◆ **Brief**: Search the entries for the word "href". Copy each line in which it is found.

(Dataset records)
Content starts

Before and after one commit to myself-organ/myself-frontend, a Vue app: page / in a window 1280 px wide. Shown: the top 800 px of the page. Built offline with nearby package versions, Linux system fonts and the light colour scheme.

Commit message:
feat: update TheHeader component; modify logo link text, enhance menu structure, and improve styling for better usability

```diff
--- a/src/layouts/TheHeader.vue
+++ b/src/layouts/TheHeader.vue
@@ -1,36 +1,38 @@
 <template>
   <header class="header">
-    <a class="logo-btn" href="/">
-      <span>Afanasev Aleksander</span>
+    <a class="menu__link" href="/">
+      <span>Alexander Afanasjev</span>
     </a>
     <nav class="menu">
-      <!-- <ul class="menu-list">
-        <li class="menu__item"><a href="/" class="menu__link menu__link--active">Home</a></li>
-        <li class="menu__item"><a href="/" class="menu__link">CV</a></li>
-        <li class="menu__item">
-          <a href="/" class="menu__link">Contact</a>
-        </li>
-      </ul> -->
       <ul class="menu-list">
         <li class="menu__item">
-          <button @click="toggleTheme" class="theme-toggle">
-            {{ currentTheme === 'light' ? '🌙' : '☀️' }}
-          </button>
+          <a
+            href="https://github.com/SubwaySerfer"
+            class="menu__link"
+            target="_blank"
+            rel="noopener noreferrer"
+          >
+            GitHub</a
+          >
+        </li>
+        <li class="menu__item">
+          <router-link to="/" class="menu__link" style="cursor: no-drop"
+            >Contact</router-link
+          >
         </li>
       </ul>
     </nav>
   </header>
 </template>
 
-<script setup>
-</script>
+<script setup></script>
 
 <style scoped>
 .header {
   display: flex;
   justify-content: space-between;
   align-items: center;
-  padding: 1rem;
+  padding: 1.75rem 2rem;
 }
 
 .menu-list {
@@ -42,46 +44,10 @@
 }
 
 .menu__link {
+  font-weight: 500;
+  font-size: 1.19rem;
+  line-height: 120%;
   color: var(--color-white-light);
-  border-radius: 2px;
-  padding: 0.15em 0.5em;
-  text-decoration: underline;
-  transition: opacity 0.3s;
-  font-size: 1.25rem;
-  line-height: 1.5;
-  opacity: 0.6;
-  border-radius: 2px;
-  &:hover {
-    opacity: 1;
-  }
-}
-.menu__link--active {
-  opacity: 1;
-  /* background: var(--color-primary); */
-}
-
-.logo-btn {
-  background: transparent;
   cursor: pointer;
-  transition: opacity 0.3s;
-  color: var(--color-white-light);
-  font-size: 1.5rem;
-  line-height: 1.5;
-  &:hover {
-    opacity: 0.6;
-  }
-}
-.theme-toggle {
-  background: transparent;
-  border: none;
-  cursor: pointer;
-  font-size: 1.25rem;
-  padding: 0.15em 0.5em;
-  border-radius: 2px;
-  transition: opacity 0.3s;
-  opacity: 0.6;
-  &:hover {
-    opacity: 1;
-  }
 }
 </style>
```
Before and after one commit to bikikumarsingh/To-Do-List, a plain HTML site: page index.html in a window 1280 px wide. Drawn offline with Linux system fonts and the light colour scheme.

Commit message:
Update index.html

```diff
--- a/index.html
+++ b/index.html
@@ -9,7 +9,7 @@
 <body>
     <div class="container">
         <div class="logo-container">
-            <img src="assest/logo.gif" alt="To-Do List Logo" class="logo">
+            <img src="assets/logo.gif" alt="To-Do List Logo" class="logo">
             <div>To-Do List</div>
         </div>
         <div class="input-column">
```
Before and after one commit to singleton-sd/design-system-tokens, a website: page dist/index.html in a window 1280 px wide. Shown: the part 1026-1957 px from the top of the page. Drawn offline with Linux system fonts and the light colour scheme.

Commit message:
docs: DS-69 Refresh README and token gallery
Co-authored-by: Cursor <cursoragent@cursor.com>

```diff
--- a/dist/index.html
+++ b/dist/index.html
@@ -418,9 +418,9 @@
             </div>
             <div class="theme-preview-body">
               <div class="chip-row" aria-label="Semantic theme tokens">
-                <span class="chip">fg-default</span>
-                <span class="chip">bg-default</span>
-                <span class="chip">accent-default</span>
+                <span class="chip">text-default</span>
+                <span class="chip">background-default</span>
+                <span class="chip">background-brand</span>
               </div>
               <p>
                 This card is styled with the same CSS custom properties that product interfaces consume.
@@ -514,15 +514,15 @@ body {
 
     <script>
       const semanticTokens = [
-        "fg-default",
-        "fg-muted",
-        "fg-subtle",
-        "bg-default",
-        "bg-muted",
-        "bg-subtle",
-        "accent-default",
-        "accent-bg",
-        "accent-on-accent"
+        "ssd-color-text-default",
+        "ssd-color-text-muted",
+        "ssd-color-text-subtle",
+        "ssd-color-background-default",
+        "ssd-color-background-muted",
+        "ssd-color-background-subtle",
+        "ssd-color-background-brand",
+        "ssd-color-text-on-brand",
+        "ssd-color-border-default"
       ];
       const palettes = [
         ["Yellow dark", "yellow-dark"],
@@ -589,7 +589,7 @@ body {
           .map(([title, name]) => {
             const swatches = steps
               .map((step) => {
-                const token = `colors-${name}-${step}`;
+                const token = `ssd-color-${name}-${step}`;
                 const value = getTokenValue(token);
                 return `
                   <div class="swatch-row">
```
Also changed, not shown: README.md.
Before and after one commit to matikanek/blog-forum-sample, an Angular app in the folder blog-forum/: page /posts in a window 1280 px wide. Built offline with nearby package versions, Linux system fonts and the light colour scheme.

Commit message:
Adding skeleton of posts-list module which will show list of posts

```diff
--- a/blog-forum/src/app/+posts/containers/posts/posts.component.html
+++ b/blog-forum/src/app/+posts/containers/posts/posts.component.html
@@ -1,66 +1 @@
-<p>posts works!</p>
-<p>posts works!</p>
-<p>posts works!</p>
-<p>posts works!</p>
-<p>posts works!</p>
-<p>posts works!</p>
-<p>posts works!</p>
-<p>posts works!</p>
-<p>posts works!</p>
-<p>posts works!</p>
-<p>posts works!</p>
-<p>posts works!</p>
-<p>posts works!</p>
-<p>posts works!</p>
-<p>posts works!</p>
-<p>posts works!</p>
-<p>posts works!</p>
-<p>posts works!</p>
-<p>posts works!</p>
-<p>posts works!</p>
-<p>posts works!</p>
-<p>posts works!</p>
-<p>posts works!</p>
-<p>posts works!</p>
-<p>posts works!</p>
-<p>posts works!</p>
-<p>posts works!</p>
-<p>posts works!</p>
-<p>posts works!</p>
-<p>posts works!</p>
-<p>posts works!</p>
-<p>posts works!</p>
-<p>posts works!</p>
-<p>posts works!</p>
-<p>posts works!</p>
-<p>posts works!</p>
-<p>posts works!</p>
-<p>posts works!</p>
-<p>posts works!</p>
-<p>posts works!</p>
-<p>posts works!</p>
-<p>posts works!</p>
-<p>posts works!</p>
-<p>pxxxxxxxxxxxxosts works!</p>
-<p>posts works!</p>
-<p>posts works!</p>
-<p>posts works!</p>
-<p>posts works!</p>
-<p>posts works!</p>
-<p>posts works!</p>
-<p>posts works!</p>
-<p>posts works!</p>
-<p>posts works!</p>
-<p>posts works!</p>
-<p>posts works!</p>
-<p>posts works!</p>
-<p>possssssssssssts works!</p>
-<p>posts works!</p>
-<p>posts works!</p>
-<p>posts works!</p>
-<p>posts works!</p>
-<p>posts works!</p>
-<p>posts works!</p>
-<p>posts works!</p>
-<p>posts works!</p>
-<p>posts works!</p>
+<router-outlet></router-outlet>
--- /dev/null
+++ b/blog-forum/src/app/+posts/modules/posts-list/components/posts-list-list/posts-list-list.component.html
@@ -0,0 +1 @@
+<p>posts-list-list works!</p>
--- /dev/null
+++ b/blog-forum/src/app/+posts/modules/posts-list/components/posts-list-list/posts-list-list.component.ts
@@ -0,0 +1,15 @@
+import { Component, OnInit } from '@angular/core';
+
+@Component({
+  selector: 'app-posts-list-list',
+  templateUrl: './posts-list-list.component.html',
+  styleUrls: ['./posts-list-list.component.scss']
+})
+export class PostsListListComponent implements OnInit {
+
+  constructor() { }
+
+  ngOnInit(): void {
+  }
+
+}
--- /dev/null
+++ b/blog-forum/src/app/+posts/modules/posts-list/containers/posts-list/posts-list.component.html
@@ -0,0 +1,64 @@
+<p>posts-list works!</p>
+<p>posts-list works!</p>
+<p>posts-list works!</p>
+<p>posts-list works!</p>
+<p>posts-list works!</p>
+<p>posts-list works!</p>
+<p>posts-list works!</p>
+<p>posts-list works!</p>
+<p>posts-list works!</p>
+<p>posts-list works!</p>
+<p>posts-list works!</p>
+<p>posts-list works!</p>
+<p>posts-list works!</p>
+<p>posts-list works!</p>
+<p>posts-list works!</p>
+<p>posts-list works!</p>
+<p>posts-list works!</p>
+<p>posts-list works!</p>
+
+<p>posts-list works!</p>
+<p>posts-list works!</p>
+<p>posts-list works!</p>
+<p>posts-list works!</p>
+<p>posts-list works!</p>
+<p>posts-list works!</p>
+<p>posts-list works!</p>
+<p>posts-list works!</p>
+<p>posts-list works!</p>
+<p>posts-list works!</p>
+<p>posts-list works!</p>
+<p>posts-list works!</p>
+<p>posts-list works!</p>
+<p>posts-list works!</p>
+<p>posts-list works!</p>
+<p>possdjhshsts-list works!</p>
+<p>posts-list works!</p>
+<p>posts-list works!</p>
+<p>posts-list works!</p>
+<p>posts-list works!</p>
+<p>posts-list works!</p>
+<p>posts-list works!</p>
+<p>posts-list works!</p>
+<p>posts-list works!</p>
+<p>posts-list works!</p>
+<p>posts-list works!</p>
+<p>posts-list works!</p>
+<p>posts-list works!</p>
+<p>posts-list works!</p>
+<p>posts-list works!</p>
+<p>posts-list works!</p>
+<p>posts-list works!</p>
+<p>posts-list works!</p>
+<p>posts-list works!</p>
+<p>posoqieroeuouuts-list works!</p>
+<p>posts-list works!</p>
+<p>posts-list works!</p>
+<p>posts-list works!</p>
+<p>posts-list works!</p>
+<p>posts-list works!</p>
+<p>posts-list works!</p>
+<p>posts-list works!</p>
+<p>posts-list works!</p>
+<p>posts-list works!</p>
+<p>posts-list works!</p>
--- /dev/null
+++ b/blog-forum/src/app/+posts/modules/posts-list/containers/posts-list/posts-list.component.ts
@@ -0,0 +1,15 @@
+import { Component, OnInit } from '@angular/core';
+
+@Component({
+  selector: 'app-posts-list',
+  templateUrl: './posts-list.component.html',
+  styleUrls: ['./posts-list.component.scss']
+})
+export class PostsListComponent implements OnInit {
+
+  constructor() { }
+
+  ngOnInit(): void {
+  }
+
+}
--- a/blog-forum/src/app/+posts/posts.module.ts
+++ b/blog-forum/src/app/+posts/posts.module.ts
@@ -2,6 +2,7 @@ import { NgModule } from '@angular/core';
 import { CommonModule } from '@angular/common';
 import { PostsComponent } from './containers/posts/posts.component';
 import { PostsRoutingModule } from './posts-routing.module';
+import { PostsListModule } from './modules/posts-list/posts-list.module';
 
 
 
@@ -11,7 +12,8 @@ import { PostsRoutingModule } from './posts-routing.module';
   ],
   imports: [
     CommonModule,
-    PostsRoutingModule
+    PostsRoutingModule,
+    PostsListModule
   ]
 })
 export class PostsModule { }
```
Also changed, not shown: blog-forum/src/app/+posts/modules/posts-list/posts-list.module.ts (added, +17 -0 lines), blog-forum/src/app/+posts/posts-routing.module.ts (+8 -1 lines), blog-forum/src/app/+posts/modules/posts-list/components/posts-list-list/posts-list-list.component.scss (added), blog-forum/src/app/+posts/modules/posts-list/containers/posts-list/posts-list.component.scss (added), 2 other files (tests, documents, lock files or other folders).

Content ends

◆ **Solution to this task**:
-    <a class="logo-btn" href="/">
+    <a class="menu__link" href="/">
-        <li class="menu__item"><a href="/" class="menu__link menu__link--active">Home</a></li>
-        <li class="menu__item"><a href="/" class="menu__link">CV</a></li>
-          <a href="/" class="menu__link">Contact</a>
+            href="https://github.com/SubwaySerfer"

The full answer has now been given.